Difference listings:
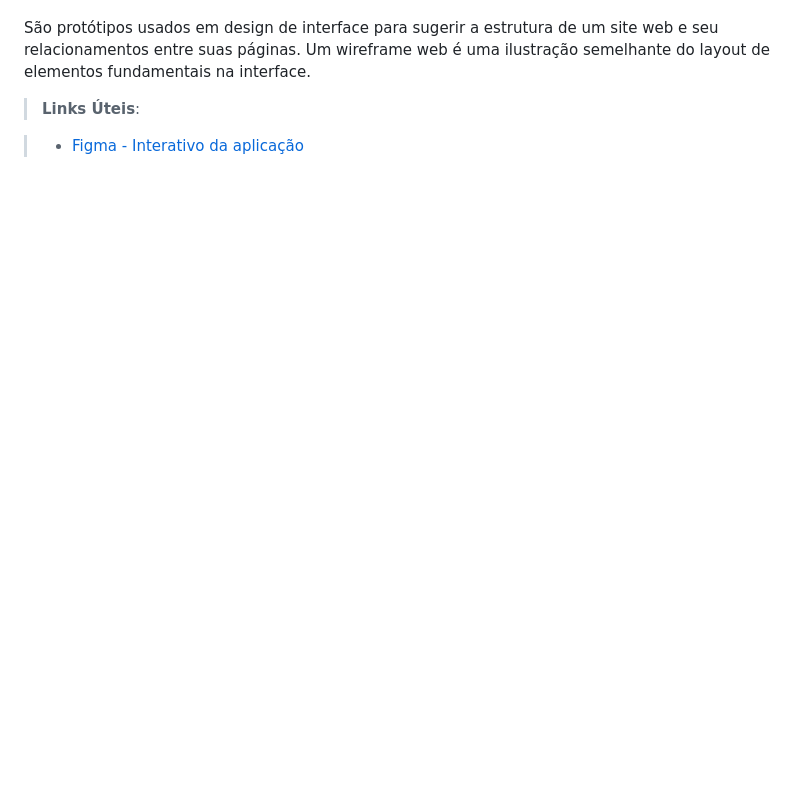
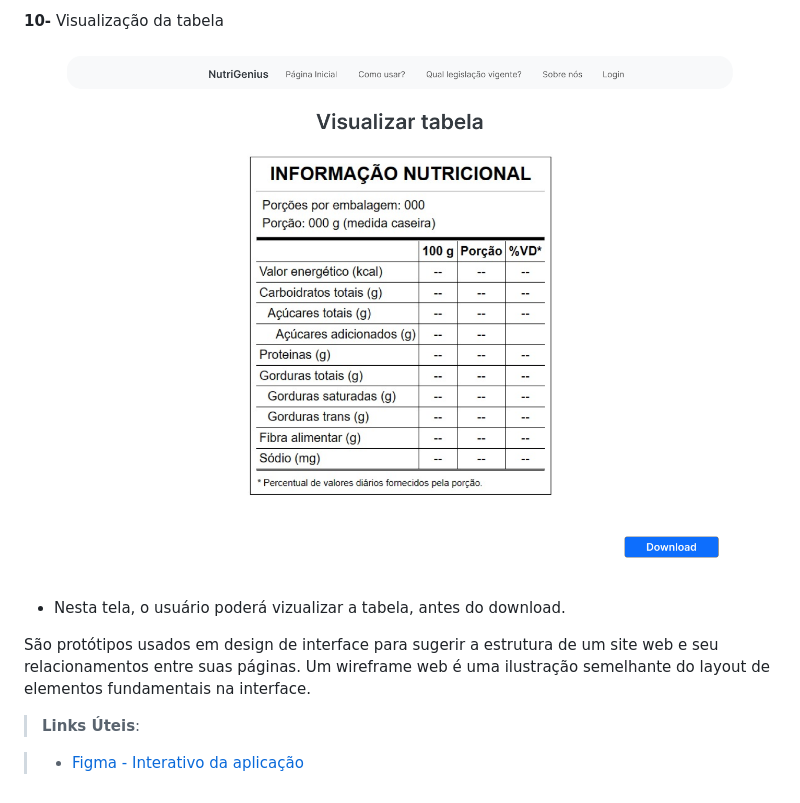
Before and after one commit to ICEI-PUC-Minas-PMV-ADS/pmv-ads-2024-1-e2-proj-int-t9-pmv-ads-2024-1-e2-proj-tabela-nutri-t9, a Markdown page: docs/04-Projeto de Interface.md, the part around the change printed below. Drawn GitHub-style; pictures changed too: docs/img/wireframe/visualizar_tabela.png (added); blank space fills up the shorter version.

Commit message:
Adicionando telas wireframes

```diff
--- a/docs/04-Projeto de Interface.md
+++ b/docs/04-Projeto de Interface.md
@@ -43,3 +58,8 @@ O fluxograma representa visualmente o fluxo do sistema, mostrando as etapas, dec
+**10-** Visualização da tabela
+
+![Itens cadastrados](img/wireframe/visualizar_tabela.png)
+- Nesta tela, o usuário poderá vizualizar a tabela, antes do download.
+
 São protótipos usados em design de interface para sugerir a estrutura de um site web e seu relacionamentos entre suas páginas. Um wireframe web é uma ilustração semelhante do layout de elementos fundamentais na interface.
 
 > **Links Úteis**:
```
Also changed, not shown: other parts of docs/04-Projeto de Interface.md (+15 -0 lines), docs/img/wireframe/cadastro_materia_prima.png (added), docs/img/wireframe/cadastro_receita.png (added), docs/img/wireframe/relatorio_tabela.png (added).
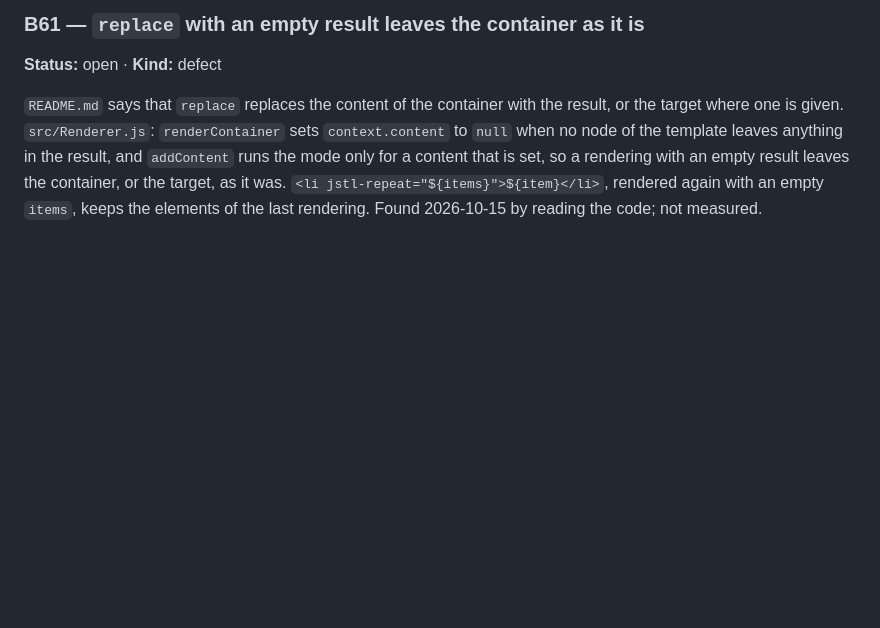
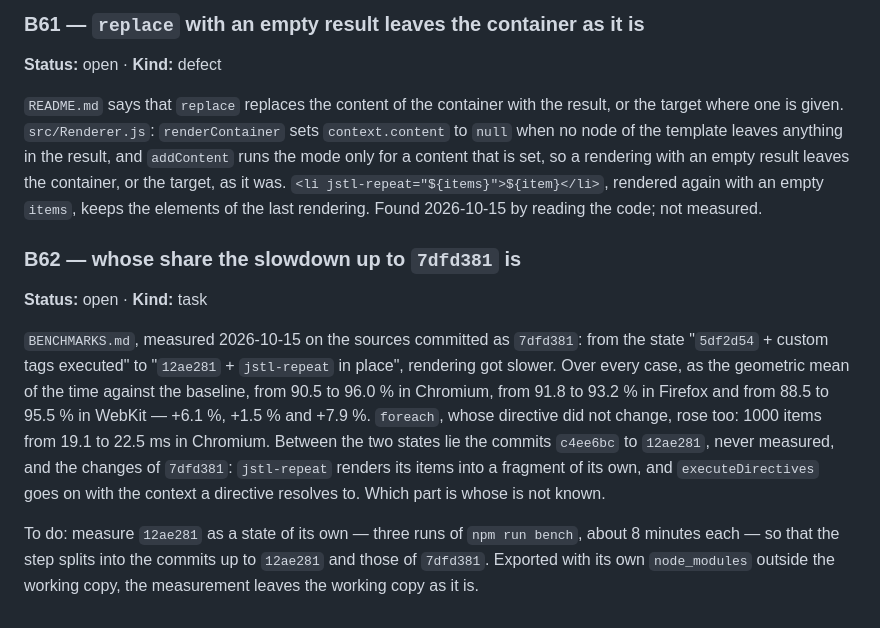
Before and after one commit to default-js/defaultjs-template-language, a Markdown page: BACKLOG.md, the part around the change. Rendered like a GitHub page; blank space fills up the shorter version.

Commit message:
new backlog entry to check benchmark entries

```diff
--- a/BACKLOG.md
+++ b/BACKLOG.md
@@ -387,3 +387,22 @@ when no node of the template leaves anything in the result, and `addContent` run
 a content that is set, so a rendering with an empty result leaves the container, or the target, as
 it was. `<li jstl-repeat="${items}">${item}</li>`, rendered again with an empty `items`, keeps the
 elements of the last rendering. Found 2026-10-15 by reading the code; not measured.
+
+### B62 — whose share the slowdown up to `7dfd381` is
+
+**Status:** open · **Kind:** task
+
+`BENCHMARKS.md`, measured 2026-10-15 on the sources committed as `7dfd381`: from the state
+"`5df2d54` + custom tags executed" to "`12ae281` + `jstl-repeat` in place", rendering got slower.
+Over every case, as the geometric mean of the time against the baseline, from 90.5 to 96.0 % in
+Chromium, from 91.8 to 93.2 % in Firefox and from 88.5 to 95.5 % in WebKit — +6.1 %, +1.5 % and
++7.9 %. `foreach`, whose directive did not change, rose too: 1000 items from 19.1 to 22.5 ms in
+Chromium. Between the two states lie the commits `c4ee6bc` to `12ae281`, never measured, and the
+changes of `7dfd381`: `jstl-repeat` renders its items into a fragment of its own, and
+`executeDirectives` goes on with the context a directive resolves to. Which part is whose is not
+known.
+
+To do: measure `12ae281` as a state of its own — three runs of `npm run bench`, about 8 minutes
+each — so that the step splits into the commits up to `12ae281` and those of `7dfd381`. Exported
+with its own `node_modules` outside the working copy, the measurement leaves the working copy as it
+is.
```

What to produce:
All lines in the preceding records that hold the word "page" need to be copied.

Output for this exercise:
Before and after one commit to ICEI-PUC-Minas-PMV-ADS/pmv-ads-2024-1-e2-proj-int-t9-pmv-ads-2024-1-e2-proj-tabela-nutri-t9, a Markdown page: docs/04-Projeto de Interface.md, the part around the change printed below. Drawn GitHub-style; pictures changed too: docs/img/wireframe/visualizar_tabela.png (added); blank space fills up the shorter version.
Before and after one commit to default-js/defaultjs-template-language, a Markdown page: BACKLOG.md, the part around the change. Rendered like a GitHub page; blank space fills up the shorter version.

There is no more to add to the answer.